I open my eyes.
I’m in bed, in a beautiful loft. The sun is shining on my face.
This place doesn’t look familiar—and not in the usual morning after way. Plus my clothing is in this loft. The furniture and art are tasteful, which clearly means I picked it out. Duh. This place looks like somewhere I would live.
My phone rings.
“Hey, I’m downstairs,” a male voice says.
“Where”? I say.
“At the bar?” he says and hangs up.
I throw on some clothing, run out the door, find the stairs. A nice-looking guy is peering into the window of the space next door, which I’m clearly supposed to let him into.
We walk into a beautiful space. Clearly I decorated this place, too. The man drops off the wine order and leaves. Got it. Wine bar. Makes sense.
I run a bar? I walk back outside. I go back up the stairs. A text buzzes my phone. CUTECONSTRUCT says, “Are you around later? Think I can stop by after work.”
I open my eyes. I’m in bed. I’m awake. I look out of the window at a beautiful day. It was a dream, but it’s also my real life. I’m a Black man in Missouri.
I grew up in the Midwest, and struggled for a long time about where I fit in.I went to a wonderful university in the Midwest. And I went to a lovely grad school in the south. And yet, I always felt there was something I was missing out on.

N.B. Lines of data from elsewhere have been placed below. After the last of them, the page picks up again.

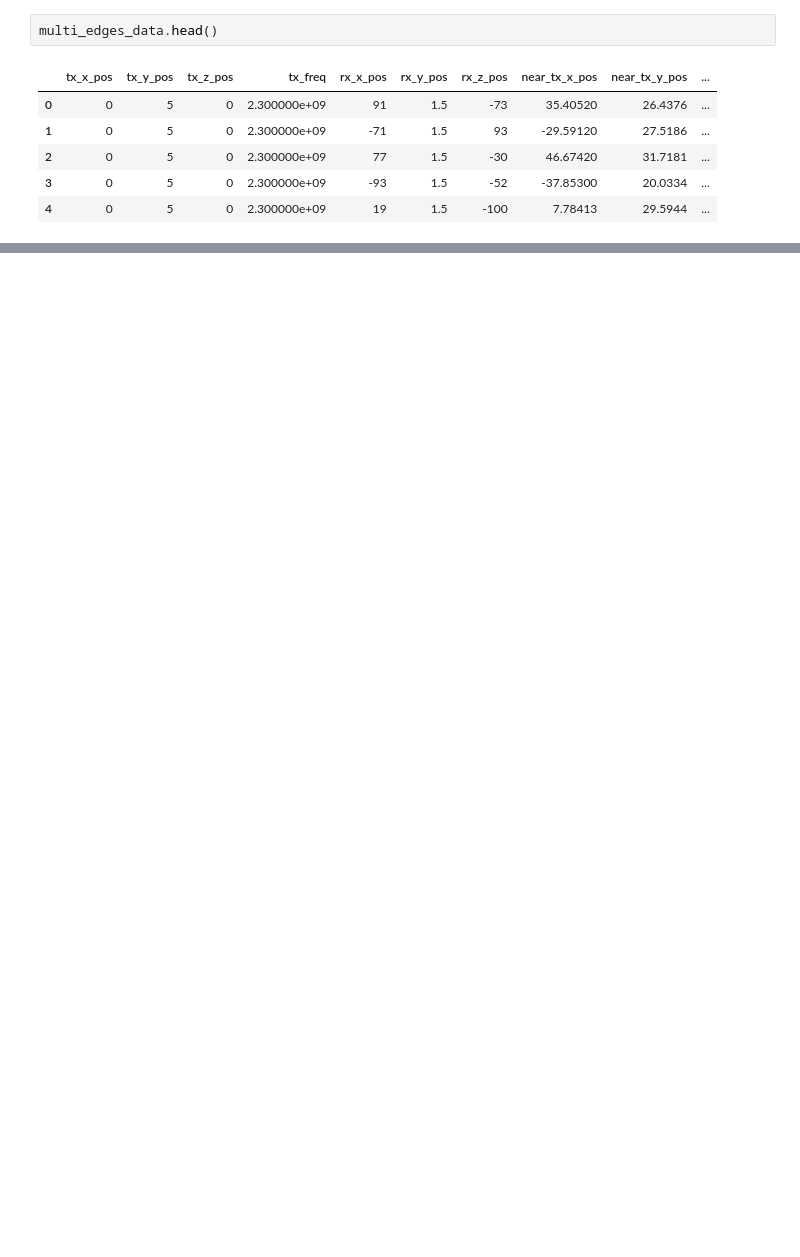
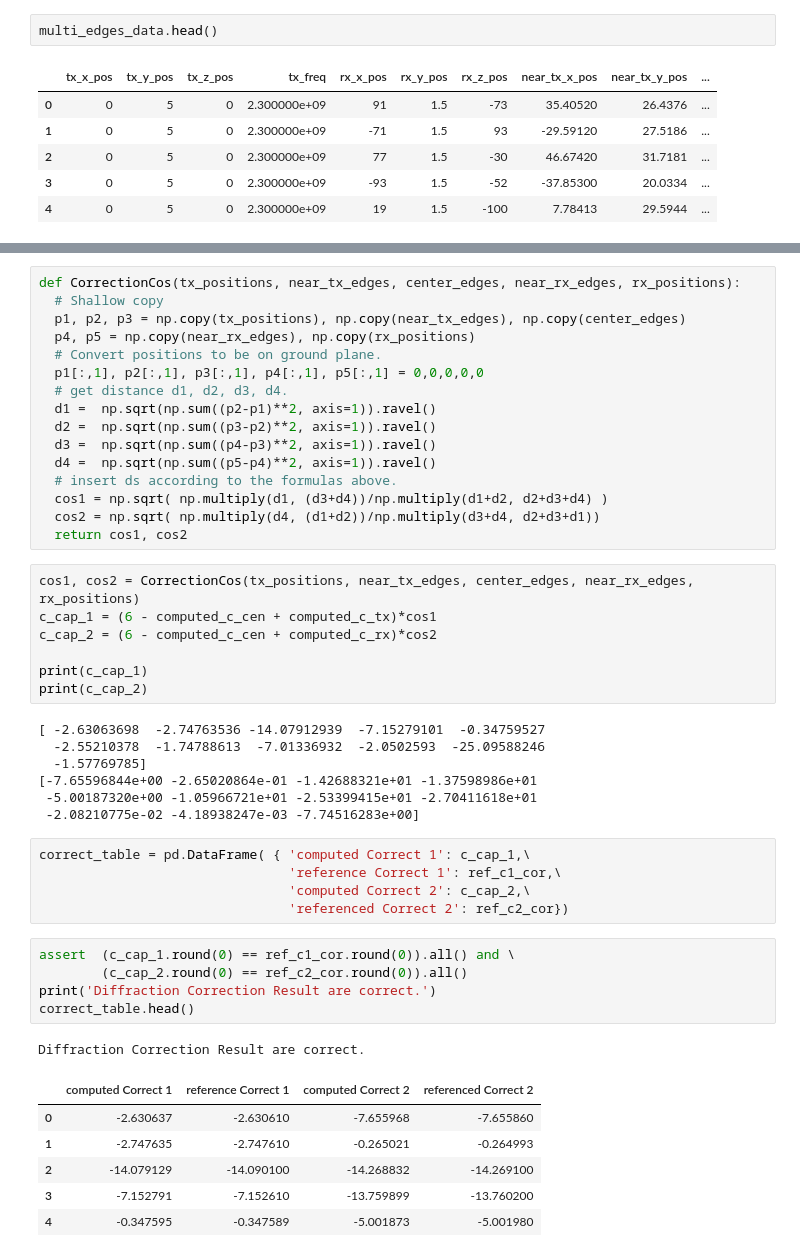
Before and after one commit to tamsri/path-loss-tester, a Jupyter notebook: path_loss_tester.ipynb, the cells around one changed output, grey strips where cells are left out. Cells and saved outputs as stored; diff of their text form; blank space fills up the shorter version.

```diff
--- a/path_loss_tester.ipynb
+++ b/path_loss_tester.ipynb
@@ -279,0 +344,48 @@ multi_edges_data.head()
+# %%
+def CorrectionCos(tx_positions, near_tx_edges, center_edges, near_rx_edges, rx_positions):
+  # Shallow copy
+  p1, p2, p3 = np.copy(tx_positions), np.copy(near_tx_edges), np.copy(center_edges)
+  p4, p5 = np.copy(near_rx_edges), np.copy(rx_positions)
+  # Convert positions to be on ground plane.
+  p1[:,1], p2[:,1], p3[:,1], p4[:,1], p5[:,1] = 0,0,0,0,0
+  # get distance d1, d2, d3, d4.
+  d1 =  np.sqrt(np.sum((p2-p1)**2, axis=1)).ravel()
+  d2 =  np.sqrt(np.sum((p3-p2)**2, axis=1)).ravel()
+  d3 =  np.sqrt(np.sum((p4-p3)**2, axis=1)).ravel()
+  d4 =  np.sqrt(np.sum((p5-p4)**2, axis=1)).ravel()
+  # insert ds according to the formulas above.
+  cos1 = np.sqrt( np.multiply(d1, (d3+d4))/np.multiply(d1+d2, d2+d3+d4) )
+  cos2 = np.sqrt( np.multiply(d4, (d1+d2))/np.multiply(d3+d4, d2+d3+d1))
+  return cos1, cos2
+# %%
+cos1, cos2 = CorrectionCos(tx_positions, near_tx_edges, center_edges, near_rx_edges, rx_positions)
+c_cap_1 = (6 - computed_c_cen + computed_c_tx)*cos1
+c_cap_2 = (6 - computed_c_cen + computed_c_rx)*cos2
+
+print(c_cap_1)
+print(c_cap_2)
+# %% [output]
+[ -2.63063698  -2.74763536 -14.07912939  -7.15279101  -0.34759527
+  -2.55210378  -1.74788613  -7.01336932  -2.0502593  -25.09588246
+  -1.57769785]
+[-7.65596844e+00 -2.65020864e-01 -1.42688321e+01 -1.37598986e+01
+ -5.00187320e+00 -1.05966721e+01 -2.53399415e+01 -2.70411618e+01
+ -2.08210775e-02 -4.18938247e-03 -7.74516283e+00]
+# %%
+correct_table = pd.DataFrame( { 'computed Correct 1': c_cap_1,\
+                                'reference Correct 1': ref_c1_cor,\
+                                'computed Correct 2': c_cap_2,\
+                                'referenced Correct 2': ref_c2_cor})
+# %%
+assert  (c_cap_1.round(0) == ref_c1_cor.round(0)).all() and \
+        (c_cap_2.round(0) == ref_c2_cor.round(0)).all()
+print('Diffraction Correction Result are correct.')
+correct_table.head()
+# %% [output]
+Diffraction Correction Result are correct.
+|  | computed Correct 1 | reference Correct 1 | computed Correct 2 | referenced Correct 2 |
+| 0 | -2.630637 | -2.630610 | -7.655968 | -7.655860 |
+| 1 | -2.747635 | -2.747610 | -0.265021 | -0.264993 |
+| 2 | -14.079129 | -14.090100 | -14.268832 | -14.269100 |
+| 3 | -7.152791 | -7.152610 | -13.759899 | -13.760200 |
+| 4 | -0.347595 | -0.347589 | -5.001873 | -5.001980 |
```
Also changed, not shown: parts of 9 cells of this notebook.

My decision to move to NYC was an easy one. After two years in Alabama, I wasn’t sure what year it was. A lot of my friends lived in New York and I had already secured a job. Once I got there, an apartment via Craigslist in Williamsburg with a handsome South African was almost too easy to find. Even crazier, after being in the closet my entire life and coming out the minute I landed at JFK, I immediately secured a boyfriend. He was handsome. Smart. Successful. And, of course, he lived in Los Angeles.
Believe it or not, we kept up a relationship on and off for six years.
When I was offered a promotion in L.A., I thought, “Clearly everything is going so well that I should move!”
My boyfriend and I immediately broke up. Even before I got to L.A.! I wouldn’t even let him pick me up from the airport. I vomited on my first day on the job because I was terrified of the city, the building, the people.
I was also taking the bus everywhere because I was convinced that as a New Yorker, I did not need a car. In Los Angeles.
After a year, I had a car. I had friends. But it wasn’t the same. I hated my job. I was very used to having a boyfriend, and now I didn’t, so every close male friend I made and every potential romantic interest I met ended up auditioning to fill the void that he had left. I was miserable. And I didn’t even know it.
Something had to change. But what? And how? Just as I was beginning to feel truly rooted in my downward trajectory, I got a call from my dad with a potential offer that made no sense at all to me. There was a building in Missouri. Would I like to check it out as a potential wine bar?
So here I am in the Midwest. Again. Sometimes the flow of life has other plans. But after two stints in the cities gay men are trained from birth to consider the goals, this time, I’m not missing out on what’s actually here.
Hold on to your barolos, Missouri—there’s a Black man in town.